The Penguins weren't done being generous. Niskanen was called for tripping with two minutes remaining in the second period. With the crowd on its feet for the entire two minutes, the Penguins' penalty killers — looking exhausted — and goaltender Marc-Andre Fleury were able to send the game to the third period with the lead still intact.
“When you're in the box all the time it hurts because it keeps your best players off the ice,” left wing Tanner Glass said.
Although the game went to overtime, Sidney Crosby played only 18:47, well below his season average. Evgeni Malkin played 20:47.
The Penguins managed to stay out of the penalty box in the third period and overtime, but by then, the damage was done.
Show commenting policy
TribLive commenting policy
You are solely responsible for your comments and by using TribLive.com you agree to our Terms of Service.

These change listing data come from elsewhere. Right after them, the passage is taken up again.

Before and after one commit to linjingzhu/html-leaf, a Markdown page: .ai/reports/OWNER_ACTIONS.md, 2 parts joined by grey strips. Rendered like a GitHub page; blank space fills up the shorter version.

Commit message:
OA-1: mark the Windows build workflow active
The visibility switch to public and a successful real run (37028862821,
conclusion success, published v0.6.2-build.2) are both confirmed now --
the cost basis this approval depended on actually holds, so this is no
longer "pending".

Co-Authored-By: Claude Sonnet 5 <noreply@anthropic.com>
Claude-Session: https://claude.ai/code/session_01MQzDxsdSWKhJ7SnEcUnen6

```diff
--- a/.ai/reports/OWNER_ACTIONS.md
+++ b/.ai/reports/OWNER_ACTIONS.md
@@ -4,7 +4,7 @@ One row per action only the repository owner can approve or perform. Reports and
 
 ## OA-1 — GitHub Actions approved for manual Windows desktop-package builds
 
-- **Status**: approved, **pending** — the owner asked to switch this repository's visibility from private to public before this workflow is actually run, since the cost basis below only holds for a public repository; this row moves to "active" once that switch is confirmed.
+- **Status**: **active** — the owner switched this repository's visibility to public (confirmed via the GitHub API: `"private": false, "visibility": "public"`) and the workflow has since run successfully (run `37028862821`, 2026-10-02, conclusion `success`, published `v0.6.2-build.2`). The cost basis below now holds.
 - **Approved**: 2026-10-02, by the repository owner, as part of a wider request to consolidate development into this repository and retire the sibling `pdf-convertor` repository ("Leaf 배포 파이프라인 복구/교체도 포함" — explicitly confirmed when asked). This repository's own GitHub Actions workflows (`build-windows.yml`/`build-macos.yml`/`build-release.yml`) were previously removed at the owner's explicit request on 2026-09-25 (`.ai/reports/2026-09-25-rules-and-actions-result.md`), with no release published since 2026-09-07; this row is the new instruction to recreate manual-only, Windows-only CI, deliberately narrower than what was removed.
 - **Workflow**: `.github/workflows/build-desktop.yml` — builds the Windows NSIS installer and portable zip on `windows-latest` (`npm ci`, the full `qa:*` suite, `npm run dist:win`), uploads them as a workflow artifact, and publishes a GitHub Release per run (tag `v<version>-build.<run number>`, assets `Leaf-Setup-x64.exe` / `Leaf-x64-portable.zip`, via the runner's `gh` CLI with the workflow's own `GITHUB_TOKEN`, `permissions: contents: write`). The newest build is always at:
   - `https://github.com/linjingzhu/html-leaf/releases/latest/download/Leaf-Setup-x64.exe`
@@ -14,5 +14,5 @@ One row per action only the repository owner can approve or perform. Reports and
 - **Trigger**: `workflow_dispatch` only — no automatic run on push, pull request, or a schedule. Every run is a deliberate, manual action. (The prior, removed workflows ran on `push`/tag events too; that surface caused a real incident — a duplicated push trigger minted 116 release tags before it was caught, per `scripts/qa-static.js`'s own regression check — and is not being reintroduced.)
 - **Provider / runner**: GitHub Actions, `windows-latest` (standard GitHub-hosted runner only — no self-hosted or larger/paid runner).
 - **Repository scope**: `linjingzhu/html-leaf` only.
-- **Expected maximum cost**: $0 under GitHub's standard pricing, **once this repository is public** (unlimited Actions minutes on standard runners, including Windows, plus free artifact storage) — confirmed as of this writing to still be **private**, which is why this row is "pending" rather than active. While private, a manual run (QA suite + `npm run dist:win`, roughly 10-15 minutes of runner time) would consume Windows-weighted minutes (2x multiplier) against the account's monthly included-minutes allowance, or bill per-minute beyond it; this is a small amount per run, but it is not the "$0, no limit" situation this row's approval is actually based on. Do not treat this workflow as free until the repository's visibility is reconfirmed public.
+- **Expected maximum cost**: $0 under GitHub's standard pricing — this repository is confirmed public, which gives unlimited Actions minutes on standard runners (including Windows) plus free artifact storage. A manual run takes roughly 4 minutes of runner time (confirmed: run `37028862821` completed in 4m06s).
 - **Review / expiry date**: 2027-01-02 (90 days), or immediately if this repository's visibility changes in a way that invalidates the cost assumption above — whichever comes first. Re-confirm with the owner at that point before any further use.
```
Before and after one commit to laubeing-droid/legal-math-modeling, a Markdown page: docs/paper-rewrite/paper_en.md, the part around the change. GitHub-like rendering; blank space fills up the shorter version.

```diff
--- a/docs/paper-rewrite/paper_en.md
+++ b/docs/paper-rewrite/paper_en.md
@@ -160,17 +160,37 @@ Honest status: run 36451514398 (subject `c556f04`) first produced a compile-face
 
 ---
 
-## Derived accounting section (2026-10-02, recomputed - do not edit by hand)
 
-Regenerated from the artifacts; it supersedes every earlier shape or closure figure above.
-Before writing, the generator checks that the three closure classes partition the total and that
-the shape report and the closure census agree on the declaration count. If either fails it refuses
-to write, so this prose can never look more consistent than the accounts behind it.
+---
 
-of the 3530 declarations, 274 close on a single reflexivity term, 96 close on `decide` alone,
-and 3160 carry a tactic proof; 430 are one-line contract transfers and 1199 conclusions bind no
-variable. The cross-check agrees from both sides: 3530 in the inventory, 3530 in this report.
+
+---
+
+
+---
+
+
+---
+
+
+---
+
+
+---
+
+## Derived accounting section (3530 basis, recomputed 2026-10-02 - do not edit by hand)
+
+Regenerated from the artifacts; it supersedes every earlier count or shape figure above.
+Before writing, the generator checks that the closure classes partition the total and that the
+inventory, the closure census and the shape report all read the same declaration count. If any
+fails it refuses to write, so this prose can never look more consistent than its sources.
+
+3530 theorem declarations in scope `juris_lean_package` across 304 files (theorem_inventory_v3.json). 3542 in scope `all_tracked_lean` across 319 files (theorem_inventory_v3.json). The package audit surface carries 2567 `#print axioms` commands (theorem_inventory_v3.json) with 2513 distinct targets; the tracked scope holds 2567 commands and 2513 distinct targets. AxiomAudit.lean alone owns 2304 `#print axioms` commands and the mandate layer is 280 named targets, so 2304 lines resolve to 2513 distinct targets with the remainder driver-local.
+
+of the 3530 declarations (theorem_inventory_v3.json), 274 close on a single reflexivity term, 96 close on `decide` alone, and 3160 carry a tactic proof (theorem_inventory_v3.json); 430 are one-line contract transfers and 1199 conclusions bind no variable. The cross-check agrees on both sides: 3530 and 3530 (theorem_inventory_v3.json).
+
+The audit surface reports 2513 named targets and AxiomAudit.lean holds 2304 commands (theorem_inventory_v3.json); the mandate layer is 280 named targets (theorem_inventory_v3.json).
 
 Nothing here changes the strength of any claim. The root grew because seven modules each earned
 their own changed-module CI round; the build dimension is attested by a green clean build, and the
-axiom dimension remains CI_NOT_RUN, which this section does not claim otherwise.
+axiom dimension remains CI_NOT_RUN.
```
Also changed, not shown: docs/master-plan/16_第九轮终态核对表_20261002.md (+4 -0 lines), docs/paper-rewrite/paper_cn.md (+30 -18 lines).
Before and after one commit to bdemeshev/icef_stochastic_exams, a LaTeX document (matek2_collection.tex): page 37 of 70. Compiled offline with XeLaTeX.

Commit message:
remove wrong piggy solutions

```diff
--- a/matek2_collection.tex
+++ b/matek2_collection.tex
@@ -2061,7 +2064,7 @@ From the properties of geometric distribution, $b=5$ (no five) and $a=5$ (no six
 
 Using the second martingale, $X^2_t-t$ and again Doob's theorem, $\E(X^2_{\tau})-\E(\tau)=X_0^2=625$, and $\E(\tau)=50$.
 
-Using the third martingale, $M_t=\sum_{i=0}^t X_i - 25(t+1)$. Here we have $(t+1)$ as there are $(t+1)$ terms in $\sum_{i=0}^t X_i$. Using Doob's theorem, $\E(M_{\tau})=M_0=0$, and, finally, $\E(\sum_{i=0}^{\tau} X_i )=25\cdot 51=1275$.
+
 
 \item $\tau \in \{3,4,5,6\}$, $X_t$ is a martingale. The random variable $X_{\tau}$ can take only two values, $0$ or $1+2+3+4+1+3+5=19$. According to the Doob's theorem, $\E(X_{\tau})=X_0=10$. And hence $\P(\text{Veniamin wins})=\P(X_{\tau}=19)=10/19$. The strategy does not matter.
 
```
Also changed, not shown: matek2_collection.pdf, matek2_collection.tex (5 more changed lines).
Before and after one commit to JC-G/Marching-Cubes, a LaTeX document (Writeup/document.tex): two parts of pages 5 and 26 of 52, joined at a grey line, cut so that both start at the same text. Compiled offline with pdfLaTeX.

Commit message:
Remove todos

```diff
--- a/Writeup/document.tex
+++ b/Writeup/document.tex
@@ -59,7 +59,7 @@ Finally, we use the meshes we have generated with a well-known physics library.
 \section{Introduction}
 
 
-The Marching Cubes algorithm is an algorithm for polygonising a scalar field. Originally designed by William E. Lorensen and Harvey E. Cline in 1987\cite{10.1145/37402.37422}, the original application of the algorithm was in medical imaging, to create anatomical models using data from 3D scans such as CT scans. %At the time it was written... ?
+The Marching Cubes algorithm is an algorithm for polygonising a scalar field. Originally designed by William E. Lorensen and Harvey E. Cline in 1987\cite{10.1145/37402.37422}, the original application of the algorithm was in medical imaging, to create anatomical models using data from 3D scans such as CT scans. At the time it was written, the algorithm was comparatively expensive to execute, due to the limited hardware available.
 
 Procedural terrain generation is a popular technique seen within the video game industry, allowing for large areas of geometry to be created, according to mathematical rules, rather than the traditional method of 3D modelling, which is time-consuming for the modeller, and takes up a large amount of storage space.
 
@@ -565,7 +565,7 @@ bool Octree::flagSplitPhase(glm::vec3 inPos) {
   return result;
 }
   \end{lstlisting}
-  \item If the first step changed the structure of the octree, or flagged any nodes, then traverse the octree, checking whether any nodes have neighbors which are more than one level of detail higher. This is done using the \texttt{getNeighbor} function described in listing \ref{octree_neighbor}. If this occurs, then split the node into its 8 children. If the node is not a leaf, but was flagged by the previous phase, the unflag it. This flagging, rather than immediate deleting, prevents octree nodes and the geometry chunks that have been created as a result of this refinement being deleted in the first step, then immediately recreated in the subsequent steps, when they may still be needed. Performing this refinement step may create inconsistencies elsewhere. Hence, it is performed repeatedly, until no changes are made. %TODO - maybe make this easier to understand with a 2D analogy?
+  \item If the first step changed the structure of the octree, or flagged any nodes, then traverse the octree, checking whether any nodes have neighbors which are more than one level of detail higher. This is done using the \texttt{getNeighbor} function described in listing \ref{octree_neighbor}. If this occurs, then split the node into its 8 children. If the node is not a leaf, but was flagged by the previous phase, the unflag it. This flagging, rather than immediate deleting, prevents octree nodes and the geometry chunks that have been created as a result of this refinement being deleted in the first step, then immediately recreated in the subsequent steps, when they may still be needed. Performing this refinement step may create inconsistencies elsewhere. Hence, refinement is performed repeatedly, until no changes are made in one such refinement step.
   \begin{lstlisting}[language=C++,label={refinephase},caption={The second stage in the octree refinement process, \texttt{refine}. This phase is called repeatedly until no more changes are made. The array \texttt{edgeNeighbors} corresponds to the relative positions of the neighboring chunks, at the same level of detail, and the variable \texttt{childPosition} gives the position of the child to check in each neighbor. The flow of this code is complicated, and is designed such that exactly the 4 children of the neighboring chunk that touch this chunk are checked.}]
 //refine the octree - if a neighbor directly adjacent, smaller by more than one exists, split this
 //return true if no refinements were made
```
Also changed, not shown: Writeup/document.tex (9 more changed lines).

We moderate comments. Our goal is to provide substantive commentary for a general readership. By screening submissions, we provide a space where readers can share intelligent and informed commentary that enhances the quality of our news and information.
While most comments will be posted if they are on-topic and not abusive, moderating decisions are subjective. We will make them as carefully and consistently as we can. Because of the volume of reader comments, we cannot review individual moderation decisions with readers.
We value thoughtful comments representing a range of views that make their point quickly and politely. We make an effort to protect discussions from repeated comments either by the same reader or different readers.
We follow the same standards for taste as the daily newspaper. A few things we won't tolerate: personal attacks, obscenity, vulgarity, profanity (including expletives and letters followed by dashes), commercial promotion, impersonations, incoherence, proselytizing and SHOUTING. Don't include URLs to Web sites.
We do not edit comments. They are either approved or deleted. We reserve the right to edit a comment that is quoted or excerpted in an article. In this case, we may fix spelling and punctuation.
We welcome strong opinions and criticism of our work, but we don't want comments to become bogged down with discussions of our policies and we will moderate accordingly.
We appreciate it when readers and people quoted in articles or blog posts point out errors of fact or emphasis and will investigate all assertions. But these suggestions should be sent via e-mail. To avoid distracting other readers, we won't publish comments that suggest a correction. Instead, corrections will be made in a blog post or in an article.
- Ex-Penguins defenseman Niskanen still miffed by coaches’ firings
- Minor league report: Other prospects on Penguins’ radar
- Penguins notebook: Memorable night for Pouliot, Trocheck
- Pouliot scores in NHL debut as Penguins tame Panthers
- Penguins star Crosby talks about his experience with mumps
- Penguins notebook: Kunitz ‘really close’ to return
- With 3 more players possibly affected, Pens’ mumps fight escalates
- ‘Rash of sickness’ hits Crosby, Penguins
- Mumps confirmed for Penguins’ Bennett; team intern also affected
- Penguins notebook: Kunitz tests foot by skating during practice
- Penguins notebook: Zatkoff returns to team as Fleury’s backup